The Automation Task Force produced a Request For Information (RFI) document .
February 20, 1984. The Board approved a motion to send out the RFI as close to March 1st as possible and to all vendors deemed appropriate based on criteria discussed. Deadline for responses April 16th.
The Board approved funding for an updated CLIC/ACTC AV Directory.
Automation at the statewide level i.e. MSUS/PALS System continued to figure into Board discussions of CLIC automation. The dissolution of the Minnesota, North and South Dakota Regional Online Systems group in May, 1984, reaffirmed the need for CLIC to “do its own thing.”
May 16, 1984. Request to Brodart for a paper printout of CLICs “short entries” in the COM database was authorized. When the printout arrived there were 60,000 items needing correction. This needed to be accomplished by the member libraries and procedures for doing so were implemented.
Summer, 1984. Carlyle System’s. Inc.’s Steve Salmon suggested in a letter to Jack King (MNH) that CLIC become a test site for their system. The company had also responded to CLIC’s RFI. The Board decided CLIC was not ready for such a step and declined with thanks.
Creation of Request For Proposal (RFP) for an automated system was done during the summer so that it was ready for review by EDUCOM consultants in the fall. Methods of funding an automated system were considered and pursued.
October 17, 1984. The Board passed a significant “philosophical” resolution: “Resolved that CLIC libraries agree that the combined book and periodical collection will be one collection for circulation purposes upon the acceptance of the online system. And further resolved that each institution will retain ownership of the materials which it has purchased for all other purposes.”
The Board finalized their funding package and fund raising strategy for the online system.
November 5, 1984. The Board discussed JoAn Segal, EDUCOM consultant’s report.

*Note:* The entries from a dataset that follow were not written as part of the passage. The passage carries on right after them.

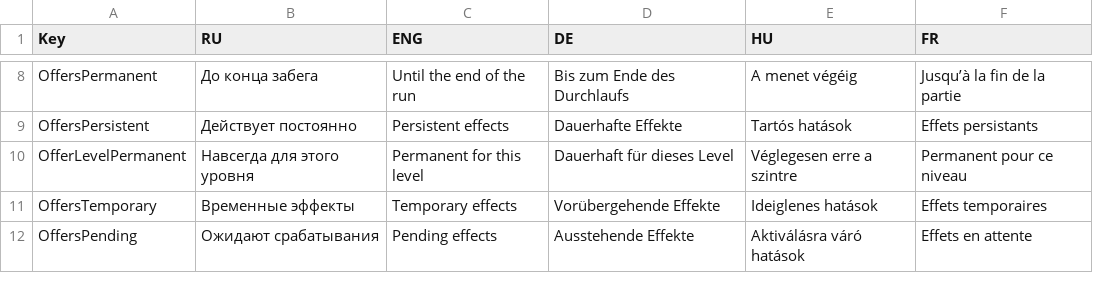
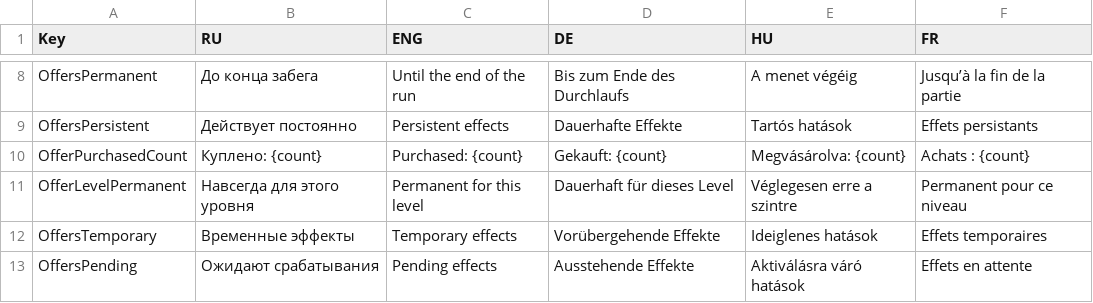
Before and after one commit to shishmanivan/Bressoles, a CSV file: Lang.csv, drawn as a sheet; only a part is shown, gaps mark what is left out; the diff names each change by its address in the sheet, - before the commit and + after, or states it on an @@ line.

```diff
--- a/Lang.csv
+++ b/Lang.csv
+row 10: OfferPurchasedCount | Куплено: {count} | Purchased: {count} | Gekauft: {count} | Megvásárolva: {count} | Achats : {count}
```
Also changed, not shown: 14 other files.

The Board passed a “lost book” fee of cost of the book plus ten dollars non-refundable after six months for items lost in CLIC Interlibrary loan exchange. Lost book policy is a recurring theme throughout CLIC history.
Demonstrations of automated library systems began.